  19. RAPYD--rapid annotation platform for yeast data. (United States)

    Schneider, Jessica; Blom, Jochen; Jaenicke, Sebastian; Linke, Burkhard; Brinkrolf, Karina; Neuweger, Heiko; Tauch, Andreas; Goesmann, Alexander


    Lower eukaryotes of the kingdom Fungi include a variety of biotechnologically important yeast species that are in the focus of genome research for more than a decade. Due to the rapid progress in ultra-fast sequencing technologies, the amount of available yeast genome data increases steadily. Thus, an efficient bioinformatics platform is required that covers genome assembly, eukaryotic gene prediction, genome annotation, comparative yeast genomics, and metabolic pathway reconstruction. Here, we present a bioinformatics platform for yeast genomics named RAPYD addressing the key requirements of extensive yeast sequence data analysis. The first step is a comprehensive regional and functional annotation of a yeast genome. A region prediction pipeline was implemented to obtain reliable and high-quality predictions of coding sequences and further genome features. Functions of coding sequences are automatically determined using a configurable prediction pipeline. Based on the resulting functional annotations, a metabolic pathway reconstruction module can be utilized to rapidly generate an overview of organism-specific features and metabolic blueprints. In a final analysis step shared and divergent features of closely related yeast strains can be explored using the comparative genomics module. An in-depth application example of the yeast Meyerozyma guilliermondii illustrates the functionality of RAPYD. A user-friendly web interface is available at Copyright © 2010 Elsevier B.V. All rights reserved.

  20. Personal health records: is rapid adoption hindering interoperability? (United States)

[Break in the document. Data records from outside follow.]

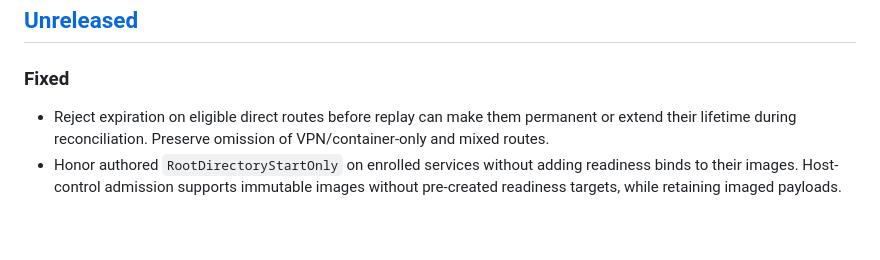
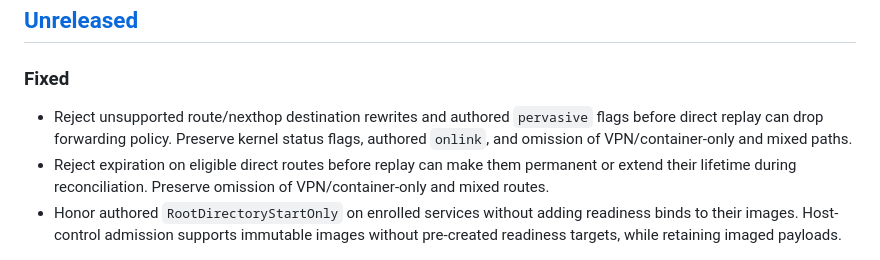
Before and after one commit to caniko/canix-toolbelt, a Markdown page: CHANGELOG.md, the part around the change. GitHub-like rendering; blank space fills up the shorter version.

```diff
--- a/CHANGELOG.md
+++ b/CHANGELOG.md
@@ -7,6 +7,9 @@ is recorded in Git. This file follows [Keep a Changelog](https://keepachangelog.
 
 ### Fixed
 
+- Reject unsupported route/nexthop destination rewrites and authored `pervasive`
+  flags before direct replay can drop forwarding policy. Preserve kernel status
+  flags, authored `onlink`, and omission of VPN/container-only and mixed paths.
 - Reject expiration on eligible direct routes before replay can make them
   permanent or extend their lifetime during reconciliation. Preserve omission
   of VPN/container-only and mixed routes.
```
Also changed, not shown: docs/direct-network.md (+5 -0 lines).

    Studeny, Jana; Coustasse, Alberto


    The establishment of the Meaningful Use criteria has created a critical need for robust interoperability of health records. A universal definition of a personal health record (PHR) has not been agreed upon. Standardized code sets have been built for specific entities, but integration between them has not been supported. The purpose of this research study was to explore the hindrance and promotion of interoperability standards in relationship to PHRs to describe interoperability progress in this area. The study was conducted following the basic principles of a systematic review, with 61 articles used in the study. Lagging interoperability has stemmed from slow adoption by patients, creation of disparate systems due to rapid development to meet requirements for the Meaningful Use stages, and rapid early development of PHRs prior to the mandate for integration among multiple systems. Findings of this study suggest that deadlines for implementation to capture Meaningful Use incentive payments are supporting the creation of PHR data silos, thereby hindering the goal of high-level interoperability.